“If there’s one thing we know about the IT industry, it’s that it’s evolving at great speed,” he says.

“As a result, there’s a raft of opportunities for infrastructure teams to change tack within their own organisation and add value from an alternative perspective.”

Think governance strengthening, provider management and strategy development, advises Walls, who says helping infrastructure teams through these changes is of paramount significance to Dimension Data.

“We talk to business executives about how organisations can position and focus their people on where they can add real value to the business; to move resources away from the generic aspects of IT and into the genetic – the areas that are differentiated and fundamental to the organisation.

“This is the time to re-skill, re-tool and seize the opportunity to focus on something of real value to the business.”

Dimension Data’s DaaS product, 3D Workspace, provides a win-win for the whole organisation.

It’s a flexible, efficient and functional solution, seamlessly integrating the cloud experience and that of the traditional desktop.

The IT team can manage desktops remotely through a single portal, while the core platform is managed, monitored and maintained by Dimension Data. The internal IT team has the freedom to focus on adding true value to the organisation with real technology improvements.

“But this issue isn’t resolved purely by creating a great product,” Walls reminds. “We’ve spent 18 months building an ecosystem and philosophy that ensures the interests of our clients and their clients remain firmly at the heart of what we do.”

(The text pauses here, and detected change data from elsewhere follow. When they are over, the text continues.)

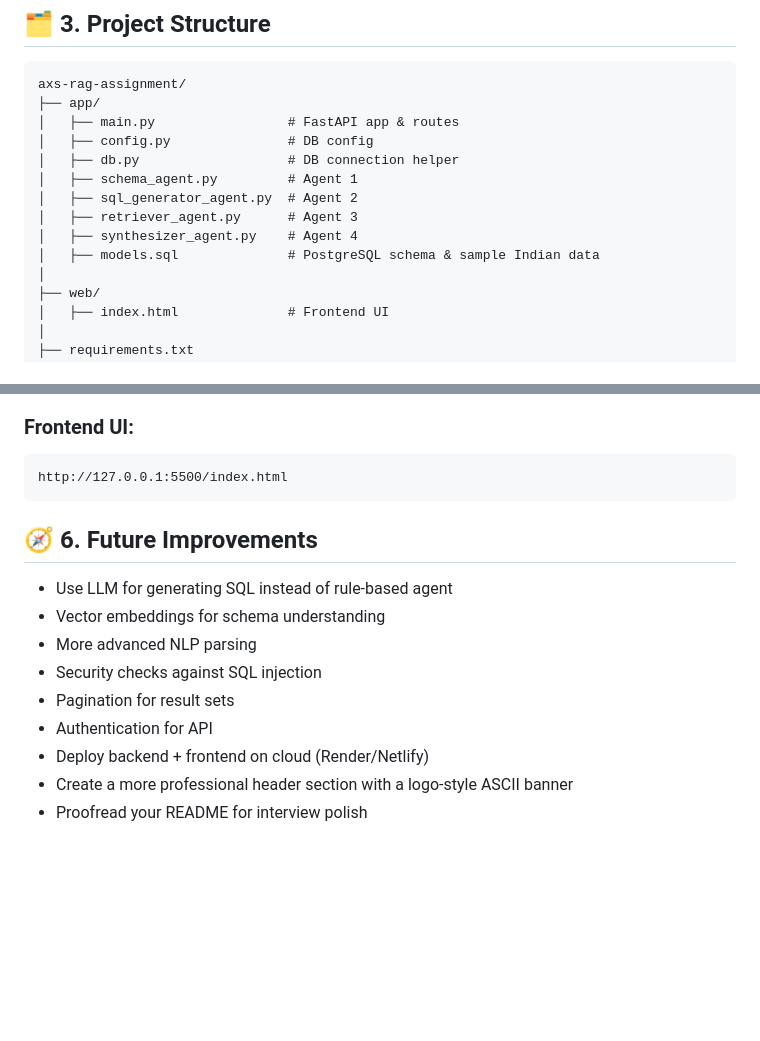
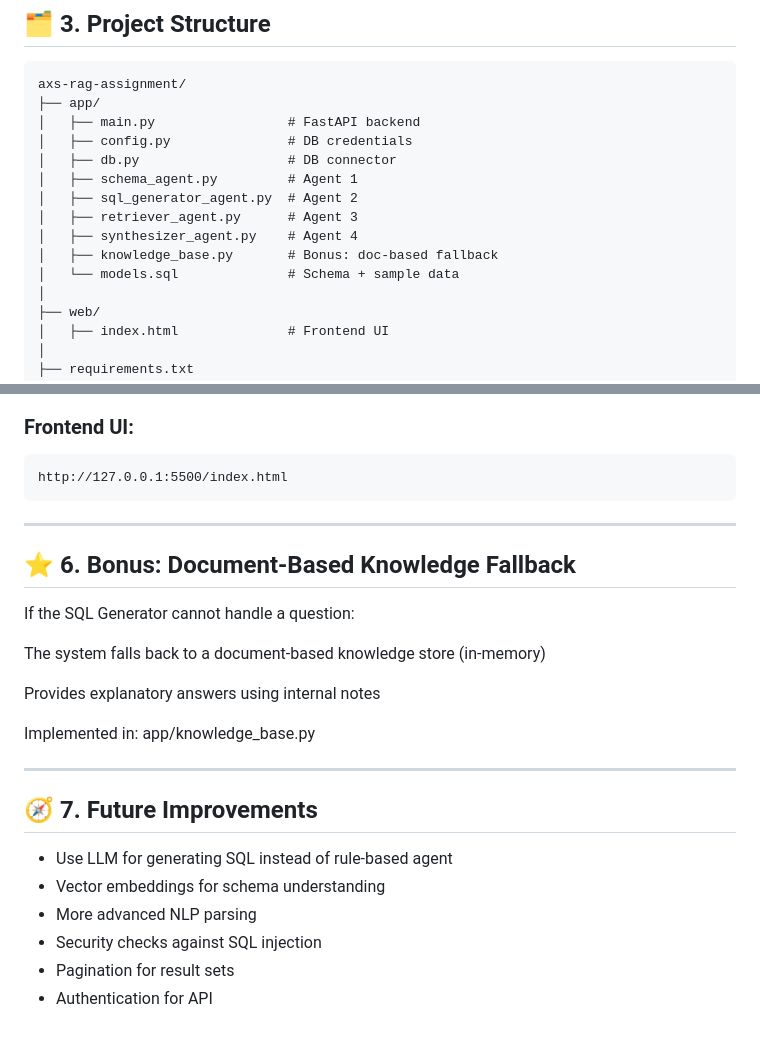
Before and after one commit to Meghakm13/axs-rag, a Markdown page: README.md, 2 parts joined by grey strips. Rendered like a GitHub page; blank space fills up the shorter version.

Commit message:
Revise README for clarity and bonus features
Updated README to clarify file purposes and added bonus section.

````diff
--- a/README.md
+++ b/README.md
@@ -54,14 +54,15 @@ Final Response (JSON + UI)
 ```
 axs-rag-assignment/
 ├── app/
-│   ├── main.py                 # FastAPI app & routes
-│   ├── config.py               # DB config
-│   ├── db.py                   # DB connection helper
+│   ├── main.py                 # FastAPI backend
+│   ├── config.py               # DB credentials
+│   ├── db.py                   # DB connector
 │   ├── schema_agent.py         # Agent 1
 │   ├── sql_generator_agent.py  # Agent 2
 │   ├── retriever_agent.py      # Agent 3
 │   ├── synthesizer_agent.py    # Agent 4
-│   ├── models.sql              # PostgreSQL schema & sample Indian data
+│   ├── knowledge_base.py       # Bonus: doc-based fallback
+│   └── models.sql              # Schema + sample data
 │
 ├── web/
 │   ├── index.html              # Frontend UI
@@ -203,8 +204,21 @@ http://127.0.0.1:8000/docs
 http://127.0.0.1:5500/index.html
 ```
 
+---
 
-## 🧭 6. Future Improvements
+## ⭐ 6. Bonus: Document-Based Knowledge Fallback
+
+If the SQL Generator cannot handle a question:
+
+The system falls back to a document-based knowledge store (in-memory)
+
+Provides explanatory answers using internal notes
+
+Implemented in: app/knowledge_base.py
+
+---
+
+## 🧭 7. Future Improvements
 
 * Use LLM for generating SQL instead of rule-based agent
 * Vector embeddings for schema understanding
@@ -212,6 +226,3 @@ http://127.0.0.1:5500/index.html
 * Security checks against SQL injection
 * Pagination for result sets
 * Authentication for API
-* Deploy backend + frontend on cloud (Render/Netlify)
-* Create a more professional header section with a logo-style ASCII banner
-* Proofread your README for interview polish
````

In delivering value for organisations and its people through technology and commercial innovation, Walls believes with DaaS there’s no need for IT to be buried in the generic plumbing of the infrastructure anymore.

Instead they can focus on implementing fundamental improvements for the business in genetic areas aligned to the organisation’s core DNA, driving a positive change for the way your business interacts with its clients and customers.

“IT infrastructure teams can not only survive with the rise of DaaS, they can thrive,” concludes Walls.

This article was originally published in the March 2014 issue of IT Brief magazine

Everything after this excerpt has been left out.